No Time for Paralysis!

Since the election, I have been thinking a lot about the role of the artist in society. Can we make a difference? Can we use our voice/our work to speak truth to power, to rally others to action. I have had a difficult time seeing a way forward with the control of all 3 branches of government by one party, the gerrymandering of Congressional districts, voter suppression laws and the purging of voter rolls. For days, I was dazed. I have had a difficult time comprehending that so many Americans could embrace the racism, Islamophobia, misogyny, and thinly-veiled Anti-Semitism that Trump so willfully espoused on the campaign trail and that others who did not embrace this exactly, were willing to look past this and give this demagogue their vote. And then, I had to shake myself and take the actions that I could. I began by calling my Senators and Congressman. I began to think that even small things might make a difference and I began making the Ribbons and giving them away.

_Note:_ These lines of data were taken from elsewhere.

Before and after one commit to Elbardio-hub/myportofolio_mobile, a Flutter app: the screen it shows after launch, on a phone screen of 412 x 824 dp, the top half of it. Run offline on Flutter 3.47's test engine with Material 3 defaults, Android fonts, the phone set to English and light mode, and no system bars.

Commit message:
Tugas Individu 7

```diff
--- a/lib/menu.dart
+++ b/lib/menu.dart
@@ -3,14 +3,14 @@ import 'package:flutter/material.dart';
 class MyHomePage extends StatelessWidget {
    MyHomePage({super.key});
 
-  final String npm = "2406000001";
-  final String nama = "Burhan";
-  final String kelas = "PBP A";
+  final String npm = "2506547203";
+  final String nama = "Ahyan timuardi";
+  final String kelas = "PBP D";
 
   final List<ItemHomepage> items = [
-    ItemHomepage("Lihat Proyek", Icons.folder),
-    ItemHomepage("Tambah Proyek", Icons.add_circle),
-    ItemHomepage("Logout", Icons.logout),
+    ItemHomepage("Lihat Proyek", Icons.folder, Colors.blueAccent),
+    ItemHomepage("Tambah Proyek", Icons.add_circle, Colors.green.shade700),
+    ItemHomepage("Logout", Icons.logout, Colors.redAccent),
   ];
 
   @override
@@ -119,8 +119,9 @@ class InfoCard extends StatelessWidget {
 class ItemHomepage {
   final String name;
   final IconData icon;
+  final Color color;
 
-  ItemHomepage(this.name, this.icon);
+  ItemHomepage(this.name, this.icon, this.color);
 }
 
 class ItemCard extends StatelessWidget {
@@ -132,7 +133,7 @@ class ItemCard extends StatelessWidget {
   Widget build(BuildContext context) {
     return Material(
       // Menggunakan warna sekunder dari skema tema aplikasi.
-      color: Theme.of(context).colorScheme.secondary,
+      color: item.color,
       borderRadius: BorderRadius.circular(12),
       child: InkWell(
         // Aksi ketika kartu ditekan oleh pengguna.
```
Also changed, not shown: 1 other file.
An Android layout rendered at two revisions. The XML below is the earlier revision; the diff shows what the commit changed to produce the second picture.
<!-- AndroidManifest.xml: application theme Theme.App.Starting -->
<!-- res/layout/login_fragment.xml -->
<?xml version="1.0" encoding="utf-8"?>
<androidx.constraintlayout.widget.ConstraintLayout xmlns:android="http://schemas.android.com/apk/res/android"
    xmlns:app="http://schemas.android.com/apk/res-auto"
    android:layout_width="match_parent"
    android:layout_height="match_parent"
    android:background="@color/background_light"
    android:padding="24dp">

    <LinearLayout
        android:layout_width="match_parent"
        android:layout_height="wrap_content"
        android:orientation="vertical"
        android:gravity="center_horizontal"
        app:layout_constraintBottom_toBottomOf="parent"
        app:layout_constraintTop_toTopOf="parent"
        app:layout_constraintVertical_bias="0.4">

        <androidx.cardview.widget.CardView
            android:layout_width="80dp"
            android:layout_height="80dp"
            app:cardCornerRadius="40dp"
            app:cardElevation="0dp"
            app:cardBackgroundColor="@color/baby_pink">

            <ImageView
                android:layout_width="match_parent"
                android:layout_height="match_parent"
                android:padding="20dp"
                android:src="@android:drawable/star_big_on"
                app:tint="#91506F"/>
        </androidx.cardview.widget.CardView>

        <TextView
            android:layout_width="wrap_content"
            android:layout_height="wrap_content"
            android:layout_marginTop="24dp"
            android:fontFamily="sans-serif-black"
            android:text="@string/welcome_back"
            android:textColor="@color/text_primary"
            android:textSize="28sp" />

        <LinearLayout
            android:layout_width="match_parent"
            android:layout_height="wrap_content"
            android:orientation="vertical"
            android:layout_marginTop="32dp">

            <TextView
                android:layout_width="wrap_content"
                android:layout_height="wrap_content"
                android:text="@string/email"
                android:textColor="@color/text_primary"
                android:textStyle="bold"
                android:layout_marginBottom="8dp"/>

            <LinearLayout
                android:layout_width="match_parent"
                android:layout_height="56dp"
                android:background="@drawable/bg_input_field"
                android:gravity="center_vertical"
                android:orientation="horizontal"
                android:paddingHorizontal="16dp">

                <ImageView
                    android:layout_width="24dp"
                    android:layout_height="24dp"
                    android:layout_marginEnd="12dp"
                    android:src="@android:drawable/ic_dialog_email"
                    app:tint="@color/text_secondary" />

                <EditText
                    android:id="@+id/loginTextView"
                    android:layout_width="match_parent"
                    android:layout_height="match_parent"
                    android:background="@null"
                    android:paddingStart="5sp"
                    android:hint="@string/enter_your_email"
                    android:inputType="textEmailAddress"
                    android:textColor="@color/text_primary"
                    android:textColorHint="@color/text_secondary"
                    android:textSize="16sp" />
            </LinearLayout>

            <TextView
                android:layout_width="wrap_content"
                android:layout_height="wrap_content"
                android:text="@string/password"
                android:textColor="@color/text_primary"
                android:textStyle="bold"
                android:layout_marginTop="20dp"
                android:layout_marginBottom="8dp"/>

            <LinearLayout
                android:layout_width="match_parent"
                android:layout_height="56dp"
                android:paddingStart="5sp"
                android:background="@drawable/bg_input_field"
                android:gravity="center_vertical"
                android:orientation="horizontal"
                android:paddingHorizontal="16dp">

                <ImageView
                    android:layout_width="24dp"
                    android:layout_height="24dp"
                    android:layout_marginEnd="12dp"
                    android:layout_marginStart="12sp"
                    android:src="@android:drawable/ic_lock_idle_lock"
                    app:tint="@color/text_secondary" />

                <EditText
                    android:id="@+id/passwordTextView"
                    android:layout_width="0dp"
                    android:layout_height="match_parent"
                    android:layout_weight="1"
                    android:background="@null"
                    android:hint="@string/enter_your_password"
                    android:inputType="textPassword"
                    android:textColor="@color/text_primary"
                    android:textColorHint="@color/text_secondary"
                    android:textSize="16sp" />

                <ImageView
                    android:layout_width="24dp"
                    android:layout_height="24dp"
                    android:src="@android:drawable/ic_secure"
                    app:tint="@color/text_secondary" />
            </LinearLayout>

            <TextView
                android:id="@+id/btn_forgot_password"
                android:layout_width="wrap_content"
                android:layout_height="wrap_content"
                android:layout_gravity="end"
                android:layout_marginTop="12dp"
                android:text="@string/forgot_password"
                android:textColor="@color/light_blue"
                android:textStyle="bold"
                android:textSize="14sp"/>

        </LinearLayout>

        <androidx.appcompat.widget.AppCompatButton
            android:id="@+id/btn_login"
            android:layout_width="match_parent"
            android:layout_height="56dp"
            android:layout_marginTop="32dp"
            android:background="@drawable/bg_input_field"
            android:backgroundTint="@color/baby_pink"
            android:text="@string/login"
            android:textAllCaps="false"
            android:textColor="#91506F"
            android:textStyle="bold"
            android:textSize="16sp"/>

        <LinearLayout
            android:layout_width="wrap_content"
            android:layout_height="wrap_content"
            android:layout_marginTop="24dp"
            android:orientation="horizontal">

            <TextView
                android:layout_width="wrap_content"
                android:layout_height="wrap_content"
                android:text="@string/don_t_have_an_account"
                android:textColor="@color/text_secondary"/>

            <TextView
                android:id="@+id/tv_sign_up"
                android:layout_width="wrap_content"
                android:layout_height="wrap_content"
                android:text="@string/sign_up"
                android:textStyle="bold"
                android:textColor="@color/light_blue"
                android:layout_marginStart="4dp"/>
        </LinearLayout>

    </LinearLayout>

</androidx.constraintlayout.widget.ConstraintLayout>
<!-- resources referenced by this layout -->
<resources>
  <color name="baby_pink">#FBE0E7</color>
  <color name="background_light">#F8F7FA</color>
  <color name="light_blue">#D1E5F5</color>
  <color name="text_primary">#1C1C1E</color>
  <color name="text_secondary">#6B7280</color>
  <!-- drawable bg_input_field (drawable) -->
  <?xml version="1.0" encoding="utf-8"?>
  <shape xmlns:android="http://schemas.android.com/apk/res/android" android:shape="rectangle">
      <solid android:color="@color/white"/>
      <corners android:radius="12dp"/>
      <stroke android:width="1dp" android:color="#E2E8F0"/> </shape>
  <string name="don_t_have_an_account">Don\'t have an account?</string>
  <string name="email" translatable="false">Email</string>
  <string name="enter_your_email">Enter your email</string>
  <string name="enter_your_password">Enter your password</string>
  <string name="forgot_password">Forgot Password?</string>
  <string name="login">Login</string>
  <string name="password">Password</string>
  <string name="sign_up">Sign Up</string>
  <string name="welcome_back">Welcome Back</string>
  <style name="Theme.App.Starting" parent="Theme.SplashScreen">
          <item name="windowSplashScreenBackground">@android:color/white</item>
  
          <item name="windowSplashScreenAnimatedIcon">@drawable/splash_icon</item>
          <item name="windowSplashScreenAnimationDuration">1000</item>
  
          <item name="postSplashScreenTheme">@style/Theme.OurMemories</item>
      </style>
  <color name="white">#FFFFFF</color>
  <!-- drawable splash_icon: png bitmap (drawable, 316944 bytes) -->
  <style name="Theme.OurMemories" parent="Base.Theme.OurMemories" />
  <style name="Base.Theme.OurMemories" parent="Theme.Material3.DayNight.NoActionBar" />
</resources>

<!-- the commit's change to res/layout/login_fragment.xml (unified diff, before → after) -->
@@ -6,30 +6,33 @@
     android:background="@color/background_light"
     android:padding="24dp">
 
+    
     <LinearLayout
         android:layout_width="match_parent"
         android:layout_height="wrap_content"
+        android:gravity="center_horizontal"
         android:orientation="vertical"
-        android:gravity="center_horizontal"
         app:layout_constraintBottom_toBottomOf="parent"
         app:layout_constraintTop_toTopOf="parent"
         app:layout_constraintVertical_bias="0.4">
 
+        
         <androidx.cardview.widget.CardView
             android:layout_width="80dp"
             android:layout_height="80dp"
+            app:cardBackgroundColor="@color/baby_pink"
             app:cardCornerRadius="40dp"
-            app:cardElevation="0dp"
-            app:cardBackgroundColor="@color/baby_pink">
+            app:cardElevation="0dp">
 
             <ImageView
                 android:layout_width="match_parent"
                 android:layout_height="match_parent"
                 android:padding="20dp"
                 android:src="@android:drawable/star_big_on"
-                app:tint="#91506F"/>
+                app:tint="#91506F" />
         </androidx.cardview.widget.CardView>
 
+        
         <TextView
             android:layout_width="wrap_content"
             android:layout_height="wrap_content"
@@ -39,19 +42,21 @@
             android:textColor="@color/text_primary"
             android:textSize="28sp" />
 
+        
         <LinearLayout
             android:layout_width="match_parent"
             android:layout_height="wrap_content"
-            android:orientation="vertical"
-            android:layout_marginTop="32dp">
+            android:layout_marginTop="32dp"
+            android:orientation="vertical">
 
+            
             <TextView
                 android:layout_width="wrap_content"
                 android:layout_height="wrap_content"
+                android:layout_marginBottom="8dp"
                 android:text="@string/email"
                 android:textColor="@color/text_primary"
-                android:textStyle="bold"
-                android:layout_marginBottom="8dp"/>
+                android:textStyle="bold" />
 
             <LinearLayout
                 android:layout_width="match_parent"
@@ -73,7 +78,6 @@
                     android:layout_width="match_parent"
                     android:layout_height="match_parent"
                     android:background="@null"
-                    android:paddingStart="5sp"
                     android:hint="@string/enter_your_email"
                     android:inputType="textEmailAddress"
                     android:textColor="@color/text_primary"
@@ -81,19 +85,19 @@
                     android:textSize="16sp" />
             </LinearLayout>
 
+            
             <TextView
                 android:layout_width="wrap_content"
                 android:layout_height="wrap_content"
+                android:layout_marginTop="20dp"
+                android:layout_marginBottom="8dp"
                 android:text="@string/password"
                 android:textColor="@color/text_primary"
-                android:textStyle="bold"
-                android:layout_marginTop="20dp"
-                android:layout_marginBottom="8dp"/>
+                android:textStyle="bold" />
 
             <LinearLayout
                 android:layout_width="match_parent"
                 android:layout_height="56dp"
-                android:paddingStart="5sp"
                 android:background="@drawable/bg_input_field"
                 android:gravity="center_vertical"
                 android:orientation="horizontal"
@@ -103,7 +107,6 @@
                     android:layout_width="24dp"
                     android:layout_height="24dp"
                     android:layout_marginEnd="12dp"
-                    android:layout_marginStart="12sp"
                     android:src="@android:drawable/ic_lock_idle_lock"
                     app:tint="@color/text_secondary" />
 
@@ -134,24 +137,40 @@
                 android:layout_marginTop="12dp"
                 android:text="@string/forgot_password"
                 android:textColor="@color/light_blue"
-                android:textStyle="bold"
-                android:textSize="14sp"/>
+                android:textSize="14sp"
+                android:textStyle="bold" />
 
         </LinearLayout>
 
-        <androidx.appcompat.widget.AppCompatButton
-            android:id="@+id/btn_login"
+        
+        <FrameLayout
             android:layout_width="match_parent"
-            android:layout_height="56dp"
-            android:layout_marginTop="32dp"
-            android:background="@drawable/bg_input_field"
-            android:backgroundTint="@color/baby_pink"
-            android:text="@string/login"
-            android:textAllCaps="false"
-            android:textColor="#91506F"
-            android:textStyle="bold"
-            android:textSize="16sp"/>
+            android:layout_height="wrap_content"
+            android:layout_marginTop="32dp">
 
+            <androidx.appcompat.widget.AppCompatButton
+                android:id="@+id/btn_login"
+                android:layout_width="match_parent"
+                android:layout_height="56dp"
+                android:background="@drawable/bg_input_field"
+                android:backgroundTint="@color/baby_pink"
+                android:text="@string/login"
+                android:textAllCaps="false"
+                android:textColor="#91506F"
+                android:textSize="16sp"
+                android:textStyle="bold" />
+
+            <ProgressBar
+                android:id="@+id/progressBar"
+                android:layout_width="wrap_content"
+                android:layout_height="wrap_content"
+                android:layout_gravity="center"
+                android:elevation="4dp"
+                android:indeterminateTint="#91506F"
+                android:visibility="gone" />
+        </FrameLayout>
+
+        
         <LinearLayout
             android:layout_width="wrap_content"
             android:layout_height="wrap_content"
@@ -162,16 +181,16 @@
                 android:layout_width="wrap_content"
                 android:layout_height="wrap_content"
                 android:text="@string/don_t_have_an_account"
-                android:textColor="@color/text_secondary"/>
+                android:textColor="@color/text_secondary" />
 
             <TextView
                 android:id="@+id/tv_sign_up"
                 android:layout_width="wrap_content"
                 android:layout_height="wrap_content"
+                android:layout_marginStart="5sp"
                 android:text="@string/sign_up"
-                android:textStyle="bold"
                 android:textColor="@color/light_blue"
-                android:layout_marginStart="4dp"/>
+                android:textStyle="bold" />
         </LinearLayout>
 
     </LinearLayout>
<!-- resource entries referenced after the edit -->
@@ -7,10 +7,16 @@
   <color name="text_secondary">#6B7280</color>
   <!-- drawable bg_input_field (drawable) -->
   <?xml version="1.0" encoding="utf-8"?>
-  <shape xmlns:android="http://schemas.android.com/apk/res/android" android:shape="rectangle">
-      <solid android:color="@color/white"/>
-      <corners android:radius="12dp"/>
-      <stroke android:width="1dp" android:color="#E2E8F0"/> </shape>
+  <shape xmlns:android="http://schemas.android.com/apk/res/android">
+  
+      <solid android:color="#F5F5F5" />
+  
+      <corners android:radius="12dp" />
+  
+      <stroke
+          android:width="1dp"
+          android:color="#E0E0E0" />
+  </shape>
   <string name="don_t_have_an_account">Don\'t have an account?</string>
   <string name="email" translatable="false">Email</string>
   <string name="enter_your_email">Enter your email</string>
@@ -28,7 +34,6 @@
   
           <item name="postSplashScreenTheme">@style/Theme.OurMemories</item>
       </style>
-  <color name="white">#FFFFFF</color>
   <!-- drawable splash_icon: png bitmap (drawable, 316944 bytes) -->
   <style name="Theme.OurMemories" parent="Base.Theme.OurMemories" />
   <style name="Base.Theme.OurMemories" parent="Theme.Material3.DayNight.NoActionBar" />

Then, the cast of Hamilton stood up, literally and figuratively, and respectfully and full-throatedly, beseeched the Vice-President Elect to assure the country that the incoming administration intended to protect the rights of all Americans.

“We, sir, are the diverse America who are alarmed and anxious that your new administration will not protect us — our planet, our children, our parents — or defend us and uphold our inalienable rights, sir. But we truly hope this show has inspired you to uphold our American values and to work on behalf of all of us. All of us.” 

Instead of responding in the way any normal politician would–with platitudes and assurances, Pence, simply turned and walked out. At 5:56 a.m. Trump TWEETED out an angry response, turning it into a far larger incident than it would otherwise have been – A good example to all of us that small acts can make a difference.

It is more important than ever for those of us who are artists to reach beyond the rarefied atmosphere of the studio, gallery, museum, theater and concert hall and engage in action that can preserve the values that we so dearly share. I humbly encourage everyone who receives this email, to commit to taking at least one simple action a week – either through your artwork or through other advocacy. But, I beseech you, don’t simply stay in your studios.  Those of you who are not artists, who have read this far, you have a seriously important role to play too. There is a new website, called Wall-of-Us that includes 4 simple acts that you can take each week.  I hope that you will.